{18} To evaluate the reasons for the delay during this period, we first look to *250the applicability of the IAD. The IAD is a compact between forty-eight states, the District of Columbia, Puerto Rico, the Virgin Islands, and the federal government that provides for delivery of a prisoner incarcerated in one state to another state for trial prior to the termination of the prisoner’s sentence. NMSA 1978, § 31-5-12 (1971). For the purposes of this case, the IAD essentially “(1) gives a prisoner the right to demand a trial within 180 days; and (2) gives a[s]tate the right to obtain a prisoner for purposes of trial, in which case the [sjtate ... must try the prisoner within 120 days of his arrival.” Alabama v. Bozeman, 533 U.S. 146, 151, 121 S.Ct. 2079, 150 L.Ed.2d 188 (2001). The IAD provides these mechanisms, but the state has no affirmative duty to seek custody of a prisoner simply because the state is aware of the prisoner’s incarceration in another jurisdiction.
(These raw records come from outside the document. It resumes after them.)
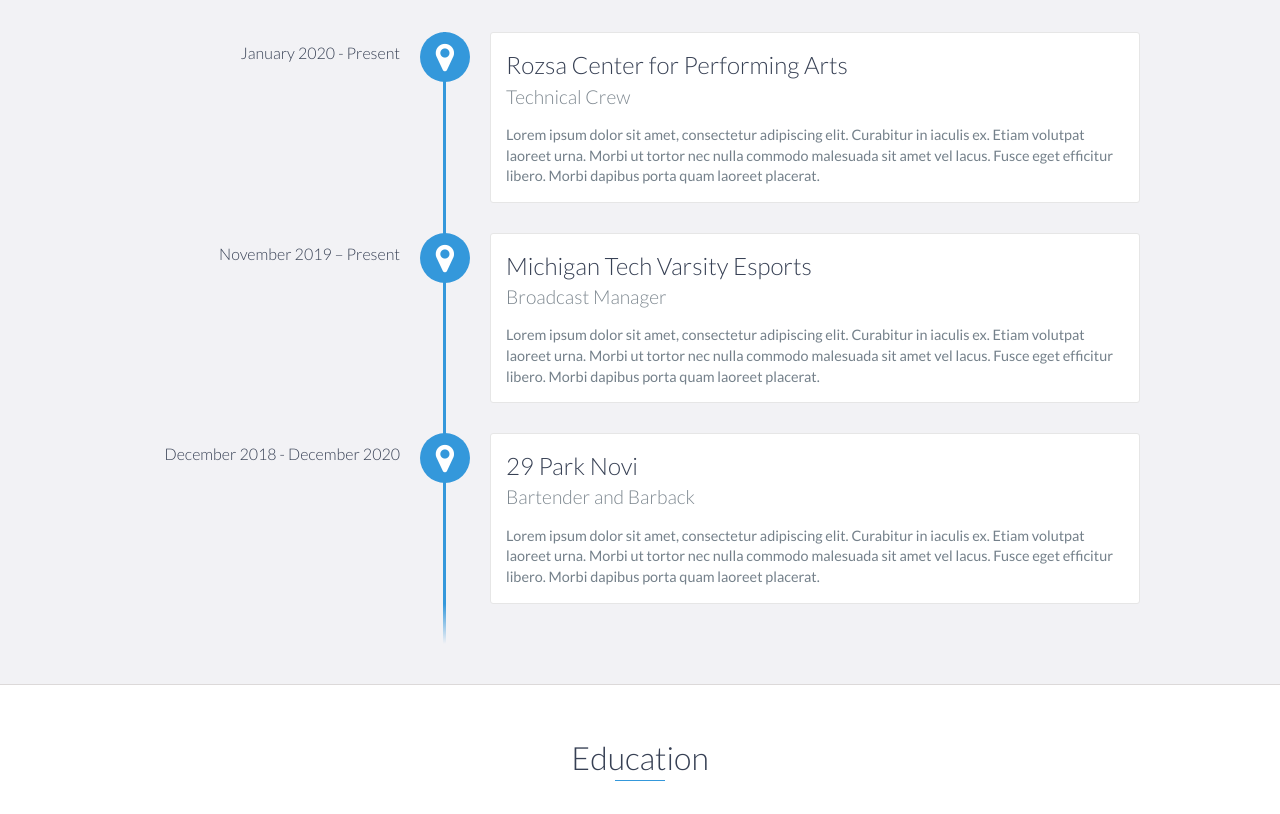
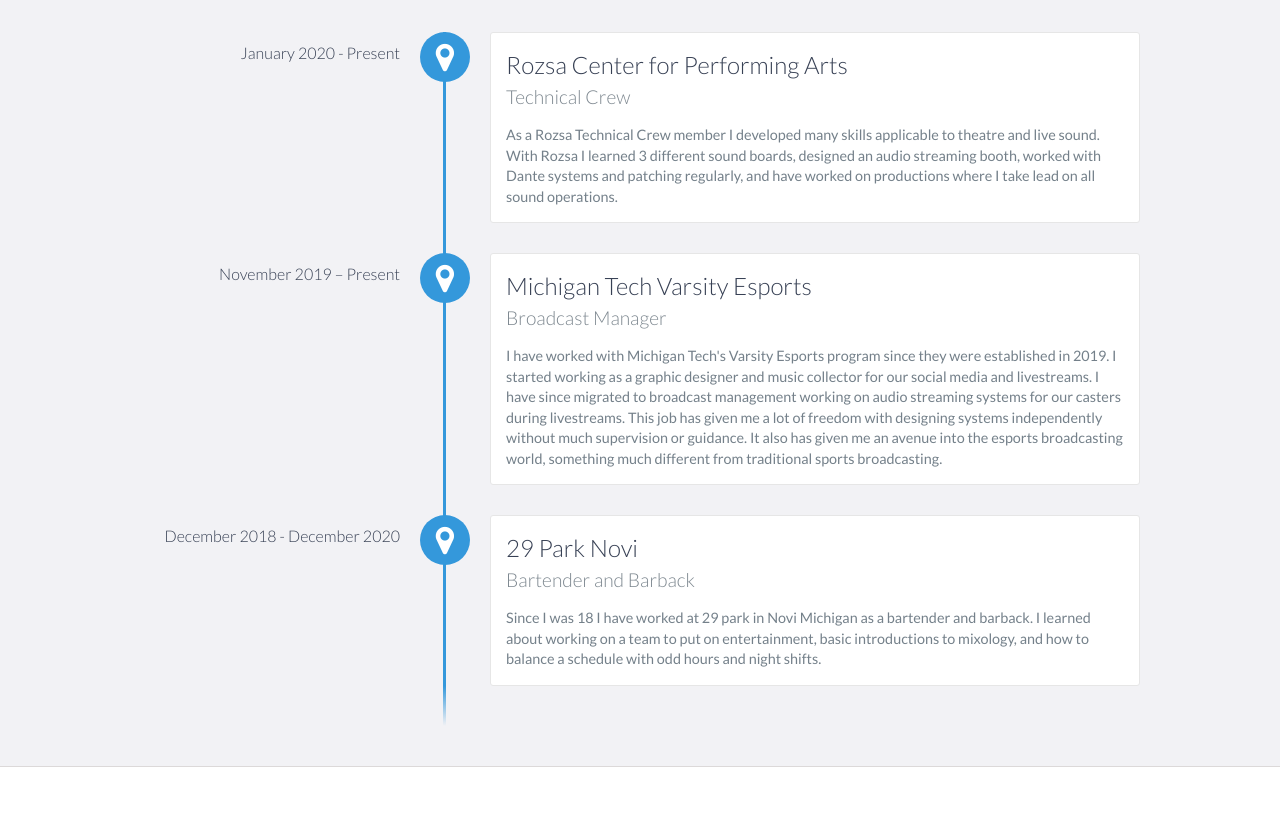
Before and after one commit to MaseWaldrip/MaseWaldrip.github.io, a website: page index.html in a window 1280 px wide. Shown: the part 1280-2094 px from the top of the page. Drawn offline with nearby package versions, Linux system fonts and the light colour scheme.

Commit message:
No more latin!
yay latin be gone

```diff
--- a/index.html
+++ b/index.html
@@ -89,7 +89,7 @@
                 <h3>Rozsa Center for Performing Arts</h3>
                 <h4>Technical Crew</h4>
                 <p>
-                    Lorem ipsum dolor sit amet, consectetur adipiscing elit. Curabitur in iaculis ex. Etiam volutpat laoreet urna. Morbi ut tortor nec nulla commodo malesuada sit amet vel lacus. Fusce eget efficitur libero. Morbi dapibus porta quam laoreet placerat.
+                    As a Rozsa Technical Crew member I developed many skills applicable to theatre and live sound. With Rozsa I learned 3 different sound boards, designed an audio streaming booth, worked with Dante systems and patching regularly, and have worked on productions where I take lead on all sound operations.
                 </p>
             </div>
 
@@ -97,7 +97,7 @@
                 <h3>Michigan Tech Varsity Esports</h3>
                 <h4>Broadcast Manager</h4>
                 <p>
-                    Lorem ipsum dolor sit amet, consectetur adipiscing elit. Curabitur in iaculis ex. Etiam volutpat laoreet urna. Morbi ut tortor nec nulla commodo malesuada sit amet vel lacus. Fusce eget efficitur libero. Morbi dapibus porta quam laoreet placerat.
+                    I have worked with Michigan Tech's Varsity Esports program since they were established in 2019. I started working as a graphic designer and music collector for our social media and livestreams. I have since migrated to broadcast management working on audio streaming systems for our casters during livestreams. This job has given me a lot of freedom with designing systems independently without much supervision or guidance. It also has given me an avenue into the esports broadcasting world, something much different from traditional sports broadcasting.
                 </p>
             </div>
 
@@ -105,7 +105,7 @@
                 <h3>29 Park Novi</h3>
                 <h4>Bartender and Barback</h4>
                 <p>
-                    Lorem ipsum dolor sit amet, consectetur adipiscing elit. Curabitur in iaculis ex. Etiam volutpat laoreet urna. Morbi ut tortor nec nulla commodo malesuada sit amet vel lacus. Fusce eget efficitur libero. Morbi dapibus porta quam laoreet placerat.
+                    Since I was 18 I have worked at 29 park in Novi Michigan as a bartender and barback. I learned about working on a team to put on entertainment, basic introductions to mixology, and how to balance a schedule with odd hours and night shifts.
                 </p>
             </div>
         </div>
```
Palmer v. Williams, 120 N.M. 63, 67, 897 P.2d 1111, 1115 (1995). Though an accused may assert the right to a speedy disposition under the IAD, the time limits do not apply if the state holding the accused discharges him prior to the running of those limits. State v. Tarango, 105 N.M. 592, 595, 734 P.2d 1275, 1278 (Ct.App.1987) (“Once the prisoner is released, his rights regarding a speedy trial are the same as those of any other individual.”), overruled on other grounds by Zurla, 109 N.M. 640, 789 P.2d 588 Also, the IAD does not apply to probation revocation proceedings. State v. McDonald, 113 N.M. 305, 309, 825 P.2d 238, 242 (Ct.App.1991); see Carchman v. Nash, 473 U.S. 716, 725, 105 S.Ct. 3401, 87 L.Ed.2d 516 (1985) (“A probation-violation charge, which does not accuse an individual with having committed a criminal offense in the sense of initiating a prosecution, thus does not come within the terms of Art. III.”).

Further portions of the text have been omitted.